President Obama's plan to close the Guantánamo Bay prison is facing its first test, said Edith Honan in Reuters. Ahmed Khalfan Ghailani was moved to New York from the controversial detention center for foreign terrorism suspects to face trial for the bombings of U.S. embassies in Africa. What happens next will show whether Obama was right when he contended that "some of the around 240 detainees at the camp can be brought to trial in criminal cases and imprisoned in the United States."
"This is going to get curiouser and curiouser before it ends," said Hot Air. Will evidence obtained in interrogations be admissible in court? Does a New York judge even have jurisdiction over a Tanzanian national accused of a bombing in Kenya? And what happens if Ahmed Khalfan Ghailani hires a dream team of lawyers who "pull off an epic O.J.," and he's acquitted? "I got a bad feeling about this one."
Ahmed Khalfan Ghailani's transfer to New York won't quiet protests about bringing "Gitmo goons" onto U.S. soil, said James Gordon Meek in the New York Daily News. But praise from relatives of embassy bombing victims has quieted Obama's congressional critics. And Attorney General Eric Holder said U.S. courts and prisons can keep Americans safe from terrorists—if convicted, Ghailani will join 216 convicted terrorists already being held in essentially escape-proof "supermax" prisons.
THE WEEK'S AUDIOPHILE PODCASTS: LISTEN SMARTER
- Why you should stop believing in evolution
- 7 of the scariest spiders in existence
- Why isn't 'Arkansas' pronounced like 'Kansas'?
- 4 things NASA can teach you about a good night's sleep
- The secret to handling pressure like astronauts, Navy SEALs, and samurai
- It's time for the police to rethink 'shoot-to-kill'
- This 1,600-year-old Viking war game is still awesome
- Internet piracy isn't killing Hollywood
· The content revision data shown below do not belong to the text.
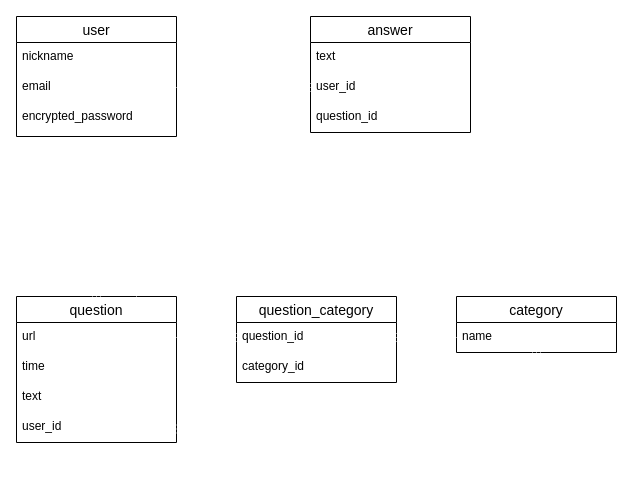
Above: formula.drawio in ikejiri-ohashi/formula (draw.io), before the change. Source tidied: cells renumbered, new cells numbered last; positions are measured from the earlier drawing's top-left corner, leaving out a move shared by most shapes. Both pictures are drawn from the tidied source at 100%, with x=0, y=0 at pixel (16, 16).
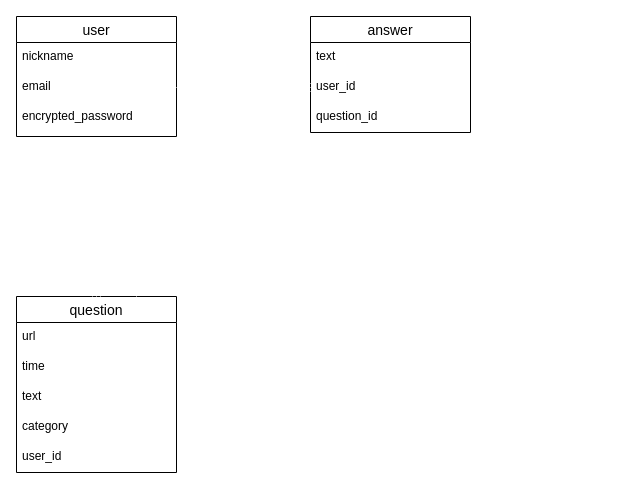
The same diagram, later.

Unchanged cells that the change refers to:
```xml
<mxCell id="9" value="url" style="text;strokeColor=none;fillColor=none;spacingLeft=4;spacingRight=4;overflow=hidden;points=[[0,0.5],[1,0.5]];portConstraint=eastwest;fontSize=12;" parent="8" vertex="1">
  <mxGeometry y="26" width="160" height="30" as="geometry" />
</mxCell>
```

The edit, as a diff of the source:
```diff
@@
-    <mxCell id="2" value="category" style="swimlane;fontStyle=0;horizontal=1;startSize=26;align=center;fontSize=14;" parent="1" vertex="1">
-      <mxGeometry x="440" y="280" width="160" height="56" as="geometry" />
-    </mxCell>
-    <mxCell id="3" value="name" style="text;strokeColor=none;fillColor=none;spacingLeft=4;spacingRight=4;overflow=hidden;points=[[0,0.5],[1,0.5]];portConstraint=eastwest;fontSize=12;" parent="2" vertex="1">
-      <mxGeometry y="26" width="160" height="30" as="geometry" />
-    </mxCell>
@@
     <mxCell id="8" value="question" style="swimlane;fontStyle=0;horizontal=1;startSize=26;align=center;fontSize=14;" parent="1" vertex="1">
-      <mxGeometry y="280" width="160" height="146" as="geometry" />
+      <mxGeometry y="280" width="160" height="176" as="geometry" />
     </mxCell>
@@
+    <mxCell id="2" value="category" style="text;strokeColor=none;fillColor=none;spacingLeft=4;spacingRight=4;overflow=hidden;fontSize=12;" parent="8" vertex="1">
+      <mxGeometry y="116" width="160" height="30" as="geometry" />
+    </mxCell>
     <mxCell id="12" value="user_id" style="text;strokeColor=none;fillColor=none;spacingLeft=4;spacingRight=4;overflow=hidden;fontSize=12;" parent="8" vertex="1">
-      <mxGeometry y="116" width="160" height="30" as="geometry" />
+      <mxGeometry y="146" width="160" height="30" as="geometry" />
     </mxCell>
@@
-    <mxCell id="20" value="question_category" style="swimlane;fontStyle=0;horizontal=1;startSize=26;align=center;fontSize=14;" parent="1" vertex="1">
-      <mxGeometry x="220" y="280" width="160" height="86" as="geometry" />
-    </mxCell>
-    <mxCell id="21" value="question_id" style="text;strokeColor=none;fillColor=none;spacingLeft=4;spacingRight=4;overflow=hidden;points=[[0,0.5],[1,0.5]];portConstraint=eastwest;fontSize=12;" parent="20" vertex="1">
-      <mxGeometry y="26" width="160" height="30" as="geometry" />
-    </mxCell>
-    <mxCell id="22" value="category_id" style="text;strokeColor=none;fillColor=none;spacingLeft=4;spacingRight=4;overflow=hidden;fontSize=12;" parent="20" vertex="1">
-      <mxGeometry y="56" width="160" height="30" as="geometry" />
-    </mxCell>
-    <mxCell id="23" style="edgeStyle=none;rounded=0;jettySize=auto;html=1;startArrow=ERone;startFill=0;endArrow=ERmany;endFill=0;strokeColor=#FFFFFF;entryX=0;entryY=0.5;entryDx=0;entryDy=0;exitX=1;exitY=0.5;exitDx=0;exitDy=0;" parent="1" edge="1" source="9" target="21">
-      <mxGeometry relative="1" as="geometry" />
-    </mxCell>
-    <mxCell id="24" style="edgeStyle=none;rounded=0;jettySize=auto;html=1;startArrow=ERone;startFill=0;endArrow=ERmany;endFill=0;strokeColor=#FFFFFF;exitX=0;exitY=0.5;exitDx=0;exitDy=0;entryX=1;entryY=0.5;entryDx=0;entryDy=0;" parent="1" edge="1" source="3" target="21">
-      <mxGeometry relative="1" as="geometry" />
-    </mxCell>
-    <mxCell id="25" style="edgeStyle=none;rounded=0;jettySize=auto;html=1;startArrow=ERmany;startFill=0;endArrow=ERmany;endFill=0;strokeColor=#FFFFFF;exitX=0.75;exitY=0;exitDx=0;exitDy=0;" parent="1" edge="1" target="3">
-      <mxGeometry relative="1" as="geometry">
-        <mxPoint x="160" y="412.5" as="sourcePoint" />
-        <Array as="points">
-          <mxPoint x="520" y="413" />
-        </Array>
-      </mxGeometry>
-    </mxCell>
```
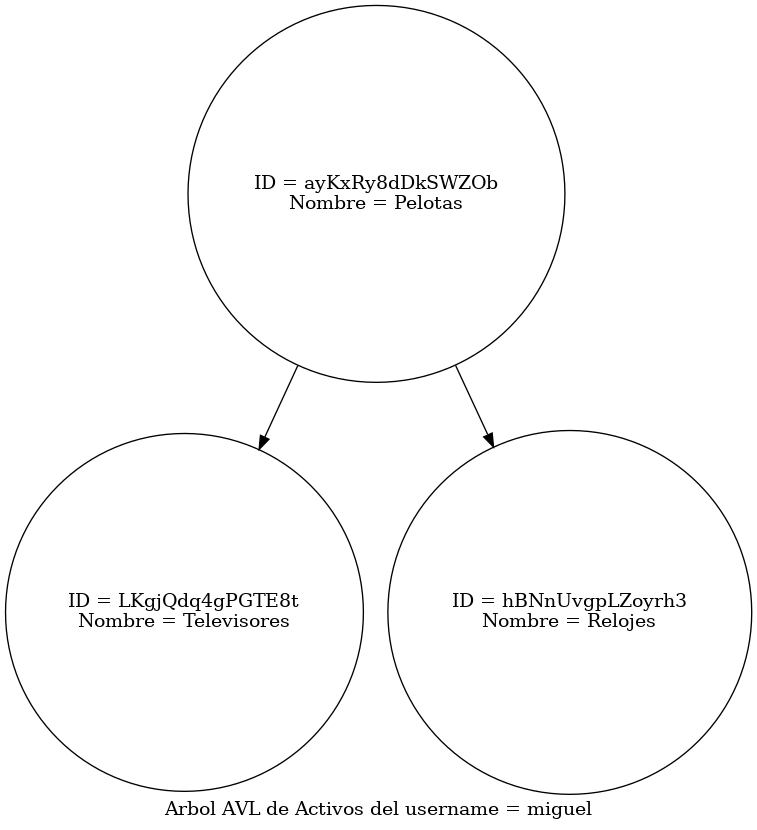
Earlier version of the Graphviz export src/Reportes/arbol_Usua.png (miguel-tubac/-EDD-Proyecto1_202101927). Its source is kept beside it as src/Reportes/arbol_Usua.dot. Its diagram source:
```dot
digraph AVLTree {
	label="Arbol AVL de Activos del username = miguel";
    node [shape=circle];
    "ayKxRy8dDkSWZOb" [label="ID = ayKxRy8dDkSWZOb\nNombre = Pelotas"];
    "ayKxRy8dDkSWZOb" -> "LKgjQdq4gPGTE8t";
    "LKgjQdq4gPGTE8t" [label="ID = LKgjQdq4gPGTE8t\nNombre = Televisores"];
    "ayKxRy8dDkSWZOb" -> "hBNnUvgpLZoyrh3";
    "hBNnUvgpLZoyrh3" [label="ID = hBNnUvgpLZoyrh3\nNombre = Relojes"];
}
```
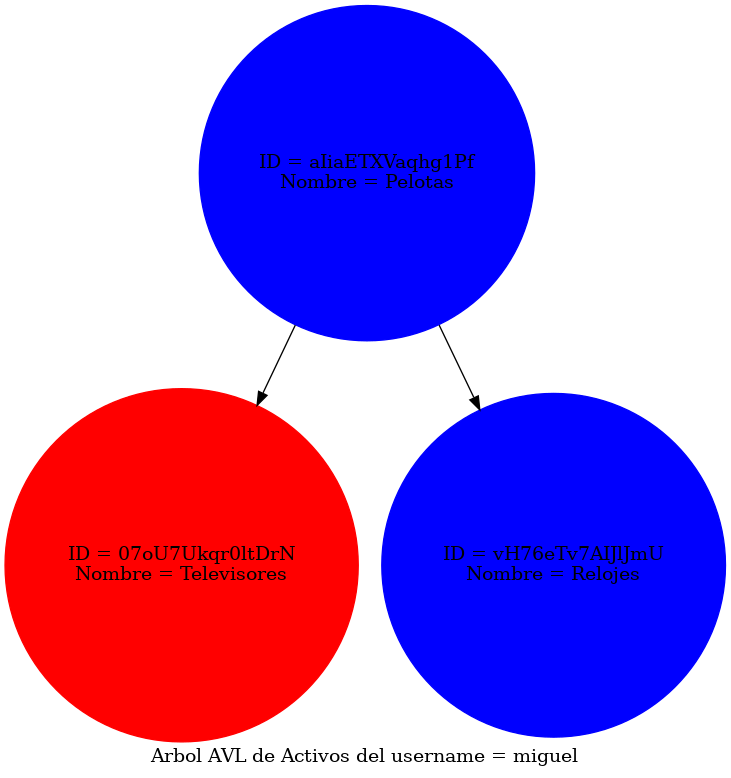
Above is the later version.

Change to the diagram source:
```diff
@@ -1,9 +1,9 @@
 digraph AVLTree {
 	label="Arbol AVL de Activos del username = miguel";
     node [shape=circle];
-    "ayKxRy8dDkSWZOb" [label="ID = ayKxRy8dDkSWZOb\nNombre = Pelotas"];
-    "ayKxRy8dDkSWZOb" -> "LKgjQdq4gPGTE8t";
-    "LKgjQdq4gPGTE8t" [label="ID = LKgjQdq4gPGTE8t\nNombre = Televisores"];
-    "ayKxRy8dDkSWZOb" -> "hBNnUvgpLZoyrh3";
-    "hBNnUvgpLZoyrh3" [label="ID = hBNnUvgpLZoyrh3\nNombre = Relojes"];
+    "aIiaETXVaqhg1Pf" [color= blue, style=filled label="ID = aIiaETXVaqhg1Pf\nNombre = Pelotas"];
+    "aIiaETXVaqhg1Pf" -> "07oU7Ukqr0ltDrN";
+    "07oU7Ukqr0ltDrN" [color= red, style=filled label="ID = 07oU7Ukqr0ltDrN\nNombre = Televisores"];
+    "aIiaETXVaqhg1Pf" -> "vH76eTv7AIJlJmU";
+    "vH76eTv7AIJlJmU" [color= blue, style=filled label="ID = vH76eTv7AIJlJmU\nNombre = Relojes"];
 }
```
- How Israel's hawks intimidated and silenced the last remnants of the anti-war left
- Incheon: the next white elephant city
Subscribe to the Week